## DIRECTIONS
Every line of the data below should be written out word for word.

## MATERIALS PROVIDED
================
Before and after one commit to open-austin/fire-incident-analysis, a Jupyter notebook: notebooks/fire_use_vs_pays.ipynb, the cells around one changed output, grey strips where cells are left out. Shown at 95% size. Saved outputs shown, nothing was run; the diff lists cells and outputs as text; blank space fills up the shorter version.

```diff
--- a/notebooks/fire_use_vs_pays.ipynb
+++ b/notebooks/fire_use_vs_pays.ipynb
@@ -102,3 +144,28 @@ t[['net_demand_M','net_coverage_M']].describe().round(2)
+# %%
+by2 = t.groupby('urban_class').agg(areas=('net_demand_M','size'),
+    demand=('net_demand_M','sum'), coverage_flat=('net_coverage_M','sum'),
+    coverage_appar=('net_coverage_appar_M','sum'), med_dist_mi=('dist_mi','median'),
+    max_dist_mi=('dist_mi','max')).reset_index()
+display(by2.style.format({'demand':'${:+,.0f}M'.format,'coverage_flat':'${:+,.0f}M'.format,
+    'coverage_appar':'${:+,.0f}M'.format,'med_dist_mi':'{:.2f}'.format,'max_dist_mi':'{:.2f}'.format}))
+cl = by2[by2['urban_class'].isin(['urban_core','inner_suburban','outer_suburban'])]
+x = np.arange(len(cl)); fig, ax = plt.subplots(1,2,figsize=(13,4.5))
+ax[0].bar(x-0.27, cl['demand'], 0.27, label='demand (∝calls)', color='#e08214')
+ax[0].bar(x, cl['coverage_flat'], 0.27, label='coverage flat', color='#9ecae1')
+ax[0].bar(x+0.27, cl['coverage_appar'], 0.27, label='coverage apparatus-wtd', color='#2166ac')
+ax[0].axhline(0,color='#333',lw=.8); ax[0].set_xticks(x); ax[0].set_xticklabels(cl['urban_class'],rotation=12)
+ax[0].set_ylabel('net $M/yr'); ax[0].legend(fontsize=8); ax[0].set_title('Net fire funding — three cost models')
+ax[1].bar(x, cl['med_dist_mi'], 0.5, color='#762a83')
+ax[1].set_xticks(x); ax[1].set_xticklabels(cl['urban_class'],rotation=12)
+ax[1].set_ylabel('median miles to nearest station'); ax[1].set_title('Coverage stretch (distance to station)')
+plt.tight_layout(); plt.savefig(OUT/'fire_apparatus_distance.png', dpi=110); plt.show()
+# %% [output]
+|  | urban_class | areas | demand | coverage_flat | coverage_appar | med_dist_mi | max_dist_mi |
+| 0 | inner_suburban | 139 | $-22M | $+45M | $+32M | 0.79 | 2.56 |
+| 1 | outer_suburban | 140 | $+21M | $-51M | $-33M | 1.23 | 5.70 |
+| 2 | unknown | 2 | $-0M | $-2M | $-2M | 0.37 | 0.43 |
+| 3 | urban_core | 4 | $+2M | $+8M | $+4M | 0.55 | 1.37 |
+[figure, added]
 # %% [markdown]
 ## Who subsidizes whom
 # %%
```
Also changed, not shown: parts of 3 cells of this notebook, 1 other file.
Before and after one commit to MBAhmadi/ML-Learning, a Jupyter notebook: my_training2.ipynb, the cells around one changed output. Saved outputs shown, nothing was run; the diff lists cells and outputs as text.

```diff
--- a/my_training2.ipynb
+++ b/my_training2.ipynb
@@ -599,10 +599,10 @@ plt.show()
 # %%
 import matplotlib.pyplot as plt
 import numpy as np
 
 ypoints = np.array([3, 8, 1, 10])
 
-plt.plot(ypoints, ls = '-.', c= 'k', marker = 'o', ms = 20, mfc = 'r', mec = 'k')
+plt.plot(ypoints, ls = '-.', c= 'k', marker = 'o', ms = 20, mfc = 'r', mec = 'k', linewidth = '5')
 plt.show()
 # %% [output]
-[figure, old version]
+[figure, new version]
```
================
## FINISHED EXERCISE
Before and after one commit to open-austin/fire-incident-analysis, a Jupyter notebook: notebooks/fire_use_vs_pays.ipynb, the cells around one changed output, grey strips where cells are left out. Shown at 95% size. Saved outputs shown, nothing was run; the diff lists cells and outputs as text; blank space fills up the shorter version.

```diff
--- a/notebooks/fire_use_vs_pays.ipynb
+++ b/notebooks/fire_use_vs_pays.ipynb
@@ -102,3 +144,28 @@ t[['net_demand_M','net_coverage_M']].describe().round(2)
+# %%
+by2 = t.groupby('urban_class').agg(areas=('net_demand_M','size'),
+    demand=('net_demand_M','sum'), coverage_flat=('net_coverage_M','sum'),
+    coverage_appar=('net_coverage_appar_M','sum'), med_dist_mi=('dist_mi','median'),
+    max_dist_mi=('dist_mi','max')).reset_index()
+display(by2.style.format({'demand':'${:+,.0f}M'.format,'coverage_flat':'${:+,.0f}M'.format,
+    'coverage_appar':'${:+,.0f}M'.format,'med_dist_mi':'{:.2f}'.format,'max_dist_mi':'{:.2f}'.format}))
+cl = by2[by2['urban_class'].isin(['urban_core','inner_suburban','outer_suburban'])]
+x = np.arange(len(cl)); fig, ax = plt.subplots(1,2,figsize=(13,4.5))
+ax[0].bar(x-0.27, cl['demand'], 0.27, label='demand (∝calls)', color='#e08214')
+ax[0].bar(x, cl['coverage_flat'], 0.27, label='coverage flat', color='#9ecae1')
+ax[0].bar(x+0.27, cl['coverage_appar'], 0.27, label='coverage apparatus-wtd', color='#2166ac')
+ax[0].axhline(0,color='#333',lw=.8); ax[0].set_xticks(x); ax[0].set_xticklabels(cl['urban_class'],rotation=12)
+ax[0].set_ylabel('net $M/yr'); ax[0].legend(fontsize=8); ax[0].set_title('Net fire funding — three cost models')
+ax[1].bar(x, cl['med_dist_mi'], 0.5, color='#762a83')
+ax[1].set_xticks(x); ax[1].set_xticklabels(cl['urban_class'],rotation=12)
+ax[1].set_ylabel('median miles to nearest station'); ax[1].set_title('Coverage stretch (distance to station)')
+plt.tight_layout(); plt.savefig(OUT/'fire_apparatus_distance.png', dpi=110); plt.show()
+# %% [output]
+|  | urban_class | areas | demand | coverage_flat | coverage_appar | med_dist_mi | max_dist_mi |
+| 0 | inner_suburban | 139 | $-22M | $+45M | $+32M | 0.79 | 2.56 |
+| 1 | outer_suburban | 140 | $+21M | $-51M | $-33M | 1.23 | 5.70 |
+| 2 | unknown | 2 | $-0M | $-2M | $-2M | 0.37 | 0.43 |
+| 3 | urban_core | 4 | $+2M | $+8M | $+4M | 0.55 | 1.37 |
+[figure, added]
 # %% [markdown]
 ## Who subsidizes whom
 # %%
```
Also changed, not shown: parts of 3 cells of this notebook, 1 other file.
Before and after one commit to MBAhmadi/ML-Learning, a Jupyter notebook: my_training2.ipynb, the cells around one changed output. Saved outputs shown, nothing was run; the diff lists cells and outputs as text.

```diff
--- a/my_training2.ipynb
+++ b/my_training2.ipynb
@@ -599,10 +599,10 @@ plt.show()
 # %%
 import matplotlib.pyplot as plt
 import numpy as np
 
 ypoints = np.array([3, 8, 1, 10])
 
-plt.plot(ypoints, ls = '-.', c= 'k', marker = 'o', ms = 20, mfc = 'r', mec = 'k')
+plt.plot(ypoints, ls = '-.', c= 'k', marker = 'o', ms = 20, mfc = 'r', mec = 'k', linewidth = '5')
 plt.show()
 # %% [output]
-[figure, old version]
+[figure, new version]
```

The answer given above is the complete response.